In America’s history, the period of reconstruction is considered to be one of the most challenging moments. The president at this particular time, Andrew Johnson handled some of the most delicate issues that were threatening to the country’s social fabric. One of those daunting tasks was to reunite the south and northern states that were pulling towards different directions after the end of Civil War. The period of reconstruction was charged, therefore, with correcting all the prejudices Black Africans were facing. Importantly, even the government during this period recognized the importance of all rights to all Americans regardless of race or religion (Ward, 1974).
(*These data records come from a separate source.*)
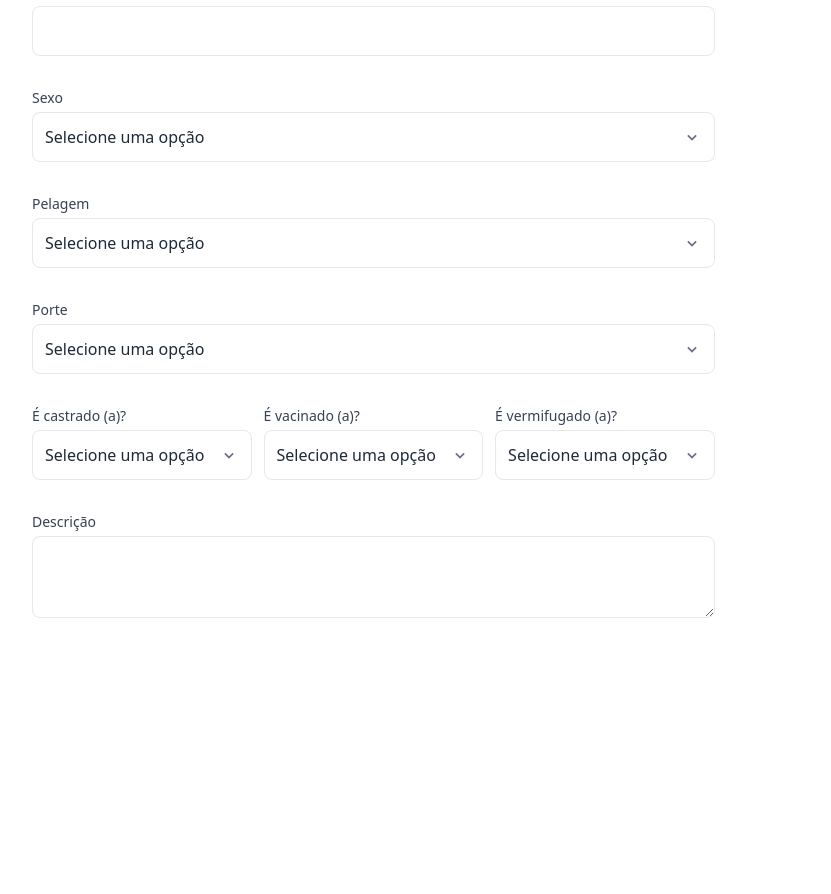
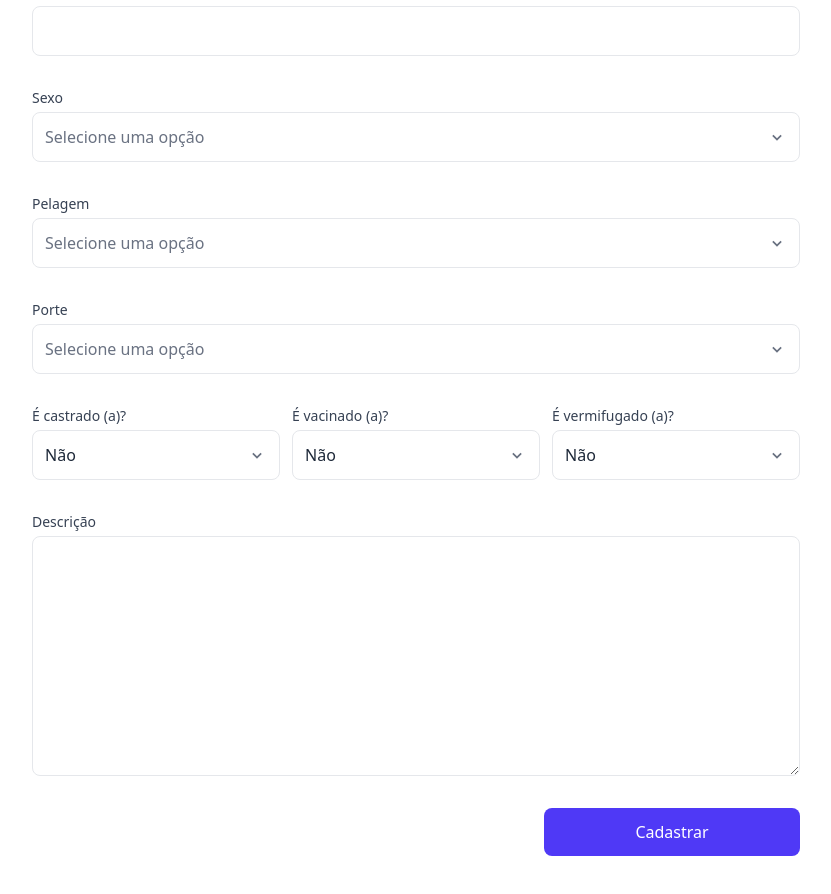
Before and after one commit to sofiaparreira/ONG-frontend, a Next.js app: page /manager/pets/create in a window 1280 px wide. Shown: the part 280-1174 px from the top of the page, without its empty margins (96-927 px from the left). Before the commit the page ends 1026 px from the top, so only its background shows below. Built offline with nearby package versions, Linux system fonts and the light colour scheme.

Commit message:
feat: create pet

```diff
--- a/package.json
+++ b/package.json
@@ -9,6 +9,7 @@
     "lint": "next lint"
   },
   "dependencies": {
+    "axios": "^1.10.0",
     "next": "15.4.2",
     "react": "19.1.0",
     "react-dom": "19.1.0",
--- a/src/app/manager/pets/create/page.tsx
+++ b/src/app/manager/pets/create/page.tsx
@@ -3,15 +3,16 @@
 import ContainerInput from '@/components/Input/ContainerInput'
 import Dropdown from '@/components/Input/Dropdown/Dropdown'
 import { useCreatePetViewModel } from './useCreatePetViewModel';
+import Button from '@/components/Button/Button';
 
 const page = () => {
 
     const {
-        pet, setPet
+        pet, setPet, createPet
     } = useCreatePetViewModel();
 
     const genderOption = [
-        { label: 'Fêmea', value: 'famele' },
+        { label: 'Fêmea', value: 'female' },
         { label: 'Macho', value: 'male' }
     ]
 
@@ -28,28 +29,32 @@ const page = () => {
     ]
 
     const defaultOption = [
-        {label: 'Sim', value: 'true'},
-        {label: 'Não', value: 'false'}
+        { label: 'Sim', value: 'true' },
+        { label: 'Não', value: 'false' }
     ]
+
+    console.log("pet", pet)
 
 
     return (
         <main className='px-32 py-16'>
             <h1 className='text-xl font-bold'>Cadastrar novo pet</h1>
 
-            <form className='my-16 space-y-8 w-2/3'>
+            <form onSubmit={createPet} className='my-16 space-y-8 w-3/4'>
                 <ContainerInput
                     label='Nome do pet'
                     type='text'
+                    value={pet.name}
                     onChange={(e) => {
-                    return setPet((prev) => ({
-                        ...prev,
-                        name: e.target.value,
-                    }));
-                }} />
+                        setPet((prev) => ({
+                            ...prev,
+                            name: e.target.value,
+                        }));
+                    }} />
                 <ContainerInput
                     label='Idade'
                     type='text'
+                    value={pet.age}
                     onChange={(e) => {
                         setPet((prev) => ({
                             ...prev,
@@ -58,39 +63,89 @@ const page = () => {
                     }}
                 />
 
+
                 <Dropdown
-                    label='Sexo'
+                    label="Sexo"
                     options={genderOption}
-                    selected={null}
-                />
+                    selected={genderOption.find(opt => opt.value === pet.gender) || null}
+                    onSelect={(option) => {
+                        setPet((prev) => ({
+                            ...prev,
+                            gender: option.value as 'male' | 'female',
+                        }));
+                    }} />
+
 
                 <Dropdown
                     label='Pelagem'
                     options={coatOption}
-                    selected={null}
+                    selected={coatOption.find(opt => opt.value === pet.coat) || null}
+                    onSelect={(option) => {
+                        setPet((prev) => ({
+                            ...prev,
+                            coat: option.value as 'short' | 'medium' | 'large'
+                        }))
+                    }}
                 />
 
                 <Dropdown
                     label='Porte'
                     options={sizeOption}
-                    selected={null}
+                    selected={sizeOption.find(opt => opt.value === pet.size) || null}
+                    onSelect={(option) => {
+                        setPet((prev) => ({
+                            ...prev,
+                            size: option.value as 'small' | 'medium' | 'big'
+                        }))
+                    }}
                 />
 
                 <div className='grid grid-cols-3 gap-3'>
                     <Dropdown
                         label='É castrado (a)?'
                         options={defaultOption}
-                        selected={null}
+                        selected={
+                            defaultOption.find(
+                                (opt) => String(opt.value) === String(pet.isNeutered)
+                            ) || null
+                        }
+                        onSelect={(option) => {
+                            setPet((prev) => ({
+                                ...prev,
+                                isNeutered: option.value === 'true',
+                            }))
+                        }}
                     />
+
                     <Dropdown
                         label='É vacinado (a)?'
                         options={defaultOption}
-                        selected={null}
+                        selected={
+                            defaultOption.find(
+                                (opt) => String(opt.value) === String(pet.isVaccinated)
+                            ) || null
+                        }
+                        onSelect={(option) => {
+                            setPet((prev) => ({
+                                ...prev,
+                                isVaccinated: option.value === 'true',
+                            }))
+                        }}
                     />
                     <Dropdown
                         label='É vermifugado (a)?'
                         options={defaultOption}
-                        selected={null}
+                        selected={
+                            defaultOption.find(
+                                (opt) => String(opt.value) === String(pet.isDewormed)
+                            ) || null
+                        }
+                        onSelect={(option) => {
+                            setPet((prev) => ({
+                                ...prev,
+                                isDewormed: option.value === 'true',
+                            }))
+                        }}
                     />
                 </div>
 
@@ -99,8 +154,21 @@ const page = () => {
                     <textarea
                         name=""
                         id=""
-                        className='border border-gray-200 p-4 rounded-lg max-h-60 outline-none focus:ring focus:ring-indigo-600'>
+                        onChange={(e) => {
+                            setPet((prev) => ({
+                                ...prev,
+                                description: e.target.value
+                            }))
+                        }}
+                        className='border text-sm border-gray-200 p-4 rounded-lg max-h-60 h-60 outline-none focus:ring focus:ring-indigo-600'>
                     </textarea>
+                </div>
+
+
+                <div className="grid grid-cols-3">
+                    <div className="col-start-3 flex justify-end">
+                        <Button label="Cadastrar" type="submit" />
+                    </div>
                 </div>
 
 
--- a/src/app/manager/pets/create/useCreatePetViewModel.ts
+++ b/src/app/manager/pets/create/useCreatePetViewModel.ts
@@ -1,3 +1,6 @@
+"use client"
+
+import axios from "axios";
 import { useState } from "react"
 
 export function useCreatePetViewModel() {
@@ -11,8 +14,32 @@ export function useCreatePetViewModel() {
         isVaccinated: false,
         isDewormed: false,
         description: ""
-    })
+    });
+
+    const createPet = async (e: React.FormEvent<HTMLFormElement>) => {
+          e.preventDefault();
+
+        const body = {
+            name: pet.name,
+            age: pet.age,
+            gender: pet.gender,
+            coat: pet.coat,
+            size: pet.size,
+            isNeutered: pet.isNeutered,
+            isVaccinated: pet.isVaccinated,
+            isDewormed: pet.isDewormed,
+            description: pet.description
+        }
+
+        try {
+            const response = await axios.post(`${process.env.NEXT_PUBLIC_BASE_URI}/pet/create`, body);
+            const data = response.data
+            console.log("create pet",data);
+        } catch (error: any) {
+            console.log(error.message)
+        }
+    }
 
 
-    return { pet, setPet }
+    return { pet, setPet, createPet }
 }
--- /dev/null
+++ b/src/components/Button/Button.tsx
@@ -0,0 +1,20 @@
+import React from 'react'
+
+interface btnProps {
+    label: string;
+    type: 'submit' | 'button';
+    onClick?: () => void;
+}
+
+const Button:React.FC<btnProps> = ({label, type}) => {
+  return (
+    <button
+      type={type}
+      className='px-4 w-full font-medium py-3 bg-indigo-600 text-white rounded-lg hover:bg-indigo-700 duration-300 cursor-pointer'>
+        {label}
+    </button>
+
+  )
+}
+
+export default Button;
--- a/src/components/Input/ContainerInput.tsx
+++ b/src/components/Input/ContainerInput.tsx
@@ -4,15 +4,18 @@ import React from 'react'
 interface InputProps {
     type: string;
     label: string;
+    value: string;
     onChange: (e: React.ChangeEvent<HTMLInputElement>) => void;
 }
 
-const ContainerInput:React.FC<InputProps> = ({label, type}) => {
+const ContainerInput:React.FC<InputProps> = ({label, type, value, onChange}) => {
   return (
     <div className='flex flex-col gap-1'>
       <label className='text-gray-700 font-medium text-sm' htmlFor="">{label}</label>
       <input
         type={type}
+        value={value}
+        onChange={onChange}
         className="border border-gray-200 rounded-lg py-3 px-3 w-full outline-none focus:ring focus:ring-indigo-600" />
     </div>
   )
--- a/src/components/Input/Dropdown/Dropdown.tsx
+++ b/src/components/Input/Dropdown/Dropdown.tsx
@@ -2,7 +2,7 @@
 import React, { useState } from 'react'
 import { BiChevronDown } from 'react-icons/bi'
 
-type OptionType = {
+export type OptionType = {
     label: string;
     value: string;
 }
@@ -39,7 +39,7 @@ const Dropdown:React.FC<DropdownProps> = ({selected, options, label, onSelect})
                     onClick={toggleDropdown}
                     type='button'
                     className='focus:ring focus:ring-indigo-600 border cursor-pointer border-gray-200 rounded-lg p-3 w-full flex items-center justify-between'>
-                <span>{selected ? selected.label : "Selecione uma opção"}</span>
+                <span className={`${!selected ? "text-gray-500" : ""}`}>{selected ? selected.label : "Selecione uma opção"}</span>
                     <BiChevronDown className={`text-xl text-gray-500 ${openDropdown ? 'rotate-180' : ''}`} />
                 </button>
 
--- a/src/types/PetType.ts
+++ b/src/types/PetType.ts
@@ -1,9 +1,9 @@
 interface PetType {
     name: string;
     age: string;
-    gender: 'male' | 'female' | '';
-    coat: 'short' | 'medium' | 'big' | ''; //pelagem
-    size: 'small' | 'medium' | 'big' | ''; //porte
+    gender: string;
+    coat: string; //pelagem
+    size: string; //porte
     isNeutered: boolean; //é castrado?
     isVaccinated: boolean;
     isDewormed: boolean; //vermifugado
```
Also changed, not shown: 1 other file (tests, documents, lock files or other folders).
The period of reconstruction of civil rights movements brought with it various legacies and consequences. One of the consequences of this period was the rise of Black Power. The year 1963 for instance, was a crucial year for the civil rights movements. In this year, America witnessed a high voltage protests all over the country; a total of one hundred and fifteen protests in eleven states. It was reported that ten protesters had given up their lives for the sake of freedom, with several thousands others, being arrested and some succumbing to different injuries. Despite all the hurdles and setbacks, the Black supremacy was realized to some extent with black segregation in Alabama getting a rude shock of defeat. On top of this achievement was the mammoth march of approximately two hundred and fifty thousand black activists to White House to force the government to enact legislations, which allowed full participation of blacks in civil duties (Ward, 1974).
Another phenomenal consequence and legacy of the period of reconstruction of civil rights movement was the mass bus boycott, which started on December 5th. The boycott started as a reaction to the arrest of Mrs. Rosa Parks, a black woman, who was arrested for refusing to hand over her seat to a white. This prejudice blew the minds of blacks as it was the first time in history a black was arrested and charged for flouting segregation laws. With the effective leadership of Martin Luther King, the boycott achieved a hundred percent success in the south, and soon the government realized the urgency to abolish segregation laws. The Supreme Court followed the soot and abolished segregation laws and, further, compelled Alabama who was adamant to follow the regulation of the court to abolish all bus segregation laws (William, 1969).
The period of 1950s marked a resurgence and countenance of the period of reconstruction. The countenance was perfectly illustrated by the famous Ku Klux Klan, which was out to derail any progress of racial inclusion. After World War II, it is to be remembered that civil rights movements became intense and pursued their missions with a lot of determination than ever. The black soldiers who took part in the war wanted more rights than they had before. Nevertheless, the KKK, which was vocal in protecting the white supremacy never wanted anything with recognition of race equality, and resorted to carrying out serious suicide bombings to intimidate blacks and scare whites who were beginning to show some sympathy for the blacks. The countenance of reconstruction happened in that there was no space enough for the second KKK to carry its activities as the first Klan. Therefore, led by Dr. Samuel Green of Georgia, the Klan tried its best level to stop black supremacy but it was too late (Chalmers, 1965).